"We're seeing amazing flows from the heart of the continent that had never been described before," said researcher Eric Rignot, a glaciologist at the University of California at Irvine and NASA's Jet Propulsion
Laboratory. "This is like seeing a map of all the oceans' currents for the first time."
Since the vast majority of Earth's ice is located on Antarctica, and melting polar ice sheets could potentially dramatically raise sea level, the new digital mosaic released on Thursday could help researchers understand how Antarctica might change under the steadily warming global climate.
Antarctica's ice sheet is made up of glaciers, which are essentially slowly flowing rivers of ice. The glaciers end in ice shelves, which float on the ocean's surface and occasionally spawn icebergs.
Conventionally, ground-based stations measure Antarctic ice movements, but there are relatively few stations compared with the size of the southernmost continent, which has led to an incomplete picture of these motions.
To look over all of Antarctica, the new map incorporated high-resolution satellite radar data of the continent's ice flows from the Canadian Space Agency, the European Space Agency and the Japan Aerospace Exploration Agency between 2007 and 2009.

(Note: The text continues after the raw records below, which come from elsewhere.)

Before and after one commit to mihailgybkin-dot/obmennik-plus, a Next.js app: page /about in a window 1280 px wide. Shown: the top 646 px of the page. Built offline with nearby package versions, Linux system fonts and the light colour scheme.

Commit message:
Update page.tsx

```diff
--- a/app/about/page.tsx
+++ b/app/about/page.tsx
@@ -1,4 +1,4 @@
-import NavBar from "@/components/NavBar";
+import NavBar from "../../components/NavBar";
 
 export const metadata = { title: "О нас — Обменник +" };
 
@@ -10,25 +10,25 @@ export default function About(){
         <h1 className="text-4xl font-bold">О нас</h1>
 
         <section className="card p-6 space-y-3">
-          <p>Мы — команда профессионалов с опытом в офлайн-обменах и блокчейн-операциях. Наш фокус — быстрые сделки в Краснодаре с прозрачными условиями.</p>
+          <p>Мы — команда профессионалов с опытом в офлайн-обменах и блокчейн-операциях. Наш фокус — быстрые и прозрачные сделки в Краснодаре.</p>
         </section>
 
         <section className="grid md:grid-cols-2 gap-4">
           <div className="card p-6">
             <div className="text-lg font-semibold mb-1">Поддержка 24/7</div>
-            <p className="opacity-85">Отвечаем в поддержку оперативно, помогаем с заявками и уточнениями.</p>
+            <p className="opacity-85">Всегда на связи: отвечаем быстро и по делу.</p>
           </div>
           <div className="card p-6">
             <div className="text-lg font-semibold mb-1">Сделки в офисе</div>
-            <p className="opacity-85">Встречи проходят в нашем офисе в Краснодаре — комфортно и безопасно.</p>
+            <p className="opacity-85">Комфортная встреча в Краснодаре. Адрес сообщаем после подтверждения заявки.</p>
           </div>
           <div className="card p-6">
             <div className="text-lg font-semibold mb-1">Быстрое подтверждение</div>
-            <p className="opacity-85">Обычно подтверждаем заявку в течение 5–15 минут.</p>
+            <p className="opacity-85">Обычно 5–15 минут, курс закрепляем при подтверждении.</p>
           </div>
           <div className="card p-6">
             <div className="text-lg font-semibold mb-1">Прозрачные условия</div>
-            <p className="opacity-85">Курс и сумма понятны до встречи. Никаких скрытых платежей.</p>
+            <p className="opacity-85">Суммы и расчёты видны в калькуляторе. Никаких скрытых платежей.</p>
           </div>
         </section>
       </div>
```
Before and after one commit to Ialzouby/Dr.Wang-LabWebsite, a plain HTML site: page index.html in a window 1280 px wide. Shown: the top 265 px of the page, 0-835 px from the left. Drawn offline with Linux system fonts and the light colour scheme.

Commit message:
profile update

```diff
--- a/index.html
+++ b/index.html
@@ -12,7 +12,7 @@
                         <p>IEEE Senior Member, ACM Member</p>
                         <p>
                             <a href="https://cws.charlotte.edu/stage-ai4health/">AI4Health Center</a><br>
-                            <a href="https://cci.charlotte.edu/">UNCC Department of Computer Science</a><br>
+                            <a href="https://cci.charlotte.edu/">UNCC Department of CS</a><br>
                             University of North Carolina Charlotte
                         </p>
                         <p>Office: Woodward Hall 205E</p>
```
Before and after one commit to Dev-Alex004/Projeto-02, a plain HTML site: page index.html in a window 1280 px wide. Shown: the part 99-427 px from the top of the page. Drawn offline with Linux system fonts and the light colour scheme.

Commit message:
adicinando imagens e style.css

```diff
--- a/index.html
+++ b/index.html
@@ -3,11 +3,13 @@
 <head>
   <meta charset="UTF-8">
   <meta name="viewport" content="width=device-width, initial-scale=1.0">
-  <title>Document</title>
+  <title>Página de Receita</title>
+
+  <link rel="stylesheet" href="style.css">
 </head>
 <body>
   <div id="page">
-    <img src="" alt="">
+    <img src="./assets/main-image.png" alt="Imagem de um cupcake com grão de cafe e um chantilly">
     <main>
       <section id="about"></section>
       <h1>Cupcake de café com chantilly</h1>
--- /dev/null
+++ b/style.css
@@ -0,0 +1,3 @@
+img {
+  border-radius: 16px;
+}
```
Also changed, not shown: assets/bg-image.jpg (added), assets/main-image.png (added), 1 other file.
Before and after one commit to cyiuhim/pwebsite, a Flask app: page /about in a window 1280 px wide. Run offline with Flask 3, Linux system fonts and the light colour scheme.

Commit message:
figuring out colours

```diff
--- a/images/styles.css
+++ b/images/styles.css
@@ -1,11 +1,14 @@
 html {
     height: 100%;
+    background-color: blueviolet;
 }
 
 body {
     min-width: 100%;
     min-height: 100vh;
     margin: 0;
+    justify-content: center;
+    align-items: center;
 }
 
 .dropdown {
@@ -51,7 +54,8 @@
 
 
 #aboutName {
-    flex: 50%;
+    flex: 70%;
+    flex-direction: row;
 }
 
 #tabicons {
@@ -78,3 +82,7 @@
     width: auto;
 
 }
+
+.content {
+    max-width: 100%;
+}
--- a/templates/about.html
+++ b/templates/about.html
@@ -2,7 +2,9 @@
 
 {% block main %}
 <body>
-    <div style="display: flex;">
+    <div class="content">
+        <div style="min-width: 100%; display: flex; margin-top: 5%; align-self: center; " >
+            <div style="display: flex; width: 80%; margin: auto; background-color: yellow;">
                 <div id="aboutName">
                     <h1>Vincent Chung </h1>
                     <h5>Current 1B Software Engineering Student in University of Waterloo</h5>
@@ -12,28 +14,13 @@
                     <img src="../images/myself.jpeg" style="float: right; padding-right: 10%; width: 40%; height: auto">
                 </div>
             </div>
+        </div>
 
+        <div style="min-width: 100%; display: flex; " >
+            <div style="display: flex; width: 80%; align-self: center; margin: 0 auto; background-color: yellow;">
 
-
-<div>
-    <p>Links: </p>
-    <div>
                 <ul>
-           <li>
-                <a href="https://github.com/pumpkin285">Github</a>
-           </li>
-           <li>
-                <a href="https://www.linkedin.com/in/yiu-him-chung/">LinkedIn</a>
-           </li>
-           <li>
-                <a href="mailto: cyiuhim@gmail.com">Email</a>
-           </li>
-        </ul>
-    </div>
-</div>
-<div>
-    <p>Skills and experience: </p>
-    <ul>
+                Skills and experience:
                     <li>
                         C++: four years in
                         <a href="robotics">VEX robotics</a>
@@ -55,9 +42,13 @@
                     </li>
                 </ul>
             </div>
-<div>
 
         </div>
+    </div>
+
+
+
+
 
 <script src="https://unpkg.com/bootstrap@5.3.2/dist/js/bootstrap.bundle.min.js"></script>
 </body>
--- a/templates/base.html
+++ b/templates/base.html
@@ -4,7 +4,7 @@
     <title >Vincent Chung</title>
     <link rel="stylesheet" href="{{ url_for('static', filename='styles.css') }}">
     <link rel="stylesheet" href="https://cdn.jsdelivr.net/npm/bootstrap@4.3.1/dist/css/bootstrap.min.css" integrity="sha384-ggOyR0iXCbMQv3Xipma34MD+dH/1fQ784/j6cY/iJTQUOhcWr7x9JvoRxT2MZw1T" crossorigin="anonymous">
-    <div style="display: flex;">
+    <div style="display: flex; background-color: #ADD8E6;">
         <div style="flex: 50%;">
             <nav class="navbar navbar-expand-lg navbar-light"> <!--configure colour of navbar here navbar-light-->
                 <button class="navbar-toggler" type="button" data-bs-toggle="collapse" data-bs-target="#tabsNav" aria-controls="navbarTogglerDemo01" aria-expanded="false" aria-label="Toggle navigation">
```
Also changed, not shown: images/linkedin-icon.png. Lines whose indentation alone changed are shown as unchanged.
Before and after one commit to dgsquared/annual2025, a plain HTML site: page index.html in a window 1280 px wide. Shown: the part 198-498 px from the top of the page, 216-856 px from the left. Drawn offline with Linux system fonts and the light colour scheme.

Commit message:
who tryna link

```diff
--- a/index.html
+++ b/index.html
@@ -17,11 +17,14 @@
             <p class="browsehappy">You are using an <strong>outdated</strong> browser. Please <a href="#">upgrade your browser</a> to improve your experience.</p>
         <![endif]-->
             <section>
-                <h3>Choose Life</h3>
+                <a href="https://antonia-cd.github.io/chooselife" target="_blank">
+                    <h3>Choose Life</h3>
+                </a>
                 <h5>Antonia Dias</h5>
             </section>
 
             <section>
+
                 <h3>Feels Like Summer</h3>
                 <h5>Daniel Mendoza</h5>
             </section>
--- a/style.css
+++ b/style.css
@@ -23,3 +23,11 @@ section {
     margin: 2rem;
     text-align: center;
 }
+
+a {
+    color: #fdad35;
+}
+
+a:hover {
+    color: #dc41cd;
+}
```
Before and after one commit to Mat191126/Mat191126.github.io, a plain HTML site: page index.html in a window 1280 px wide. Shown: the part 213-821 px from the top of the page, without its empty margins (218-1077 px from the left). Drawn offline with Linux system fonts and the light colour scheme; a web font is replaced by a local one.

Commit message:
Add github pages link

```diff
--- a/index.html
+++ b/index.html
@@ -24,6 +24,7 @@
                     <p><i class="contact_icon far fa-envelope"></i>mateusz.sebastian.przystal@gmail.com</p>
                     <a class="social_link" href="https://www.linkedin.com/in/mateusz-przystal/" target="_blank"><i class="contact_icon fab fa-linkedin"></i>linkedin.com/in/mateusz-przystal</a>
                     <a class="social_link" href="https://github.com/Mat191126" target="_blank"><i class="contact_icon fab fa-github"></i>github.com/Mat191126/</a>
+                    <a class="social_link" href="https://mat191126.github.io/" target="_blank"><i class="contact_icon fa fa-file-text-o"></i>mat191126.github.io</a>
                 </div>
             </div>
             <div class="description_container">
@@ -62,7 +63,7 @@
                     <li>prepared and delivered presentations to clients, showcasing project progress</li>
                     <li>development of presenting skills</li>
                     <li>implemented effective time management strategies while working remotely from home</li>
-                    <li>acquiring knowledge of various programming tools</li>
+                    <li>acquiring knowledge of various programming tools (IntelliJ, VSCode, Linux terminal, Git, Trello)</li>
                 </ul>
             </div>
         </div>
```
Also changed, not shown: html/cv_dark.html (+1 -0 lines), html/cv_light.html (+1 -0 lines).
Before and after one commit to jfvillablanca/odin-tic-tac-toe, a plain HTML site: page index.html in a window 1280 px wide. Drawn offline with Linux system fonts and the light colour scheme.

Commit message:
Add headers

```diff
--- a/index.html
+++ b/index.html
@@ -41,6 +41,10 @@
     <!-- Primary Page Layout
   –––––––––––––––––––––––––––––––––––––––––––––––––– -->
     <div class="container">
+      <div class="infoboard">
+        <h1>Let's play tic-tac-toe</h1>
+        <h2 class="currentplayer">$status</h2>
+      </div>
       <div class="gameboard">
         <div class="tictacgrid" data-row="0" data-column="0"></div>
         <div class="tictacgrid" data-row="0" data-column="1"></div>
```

It reveals that ice motions on Antarctica depend mostly on a vast, complex network of narrow rivers of ice reaching hundreds of miles over the whole of the continent.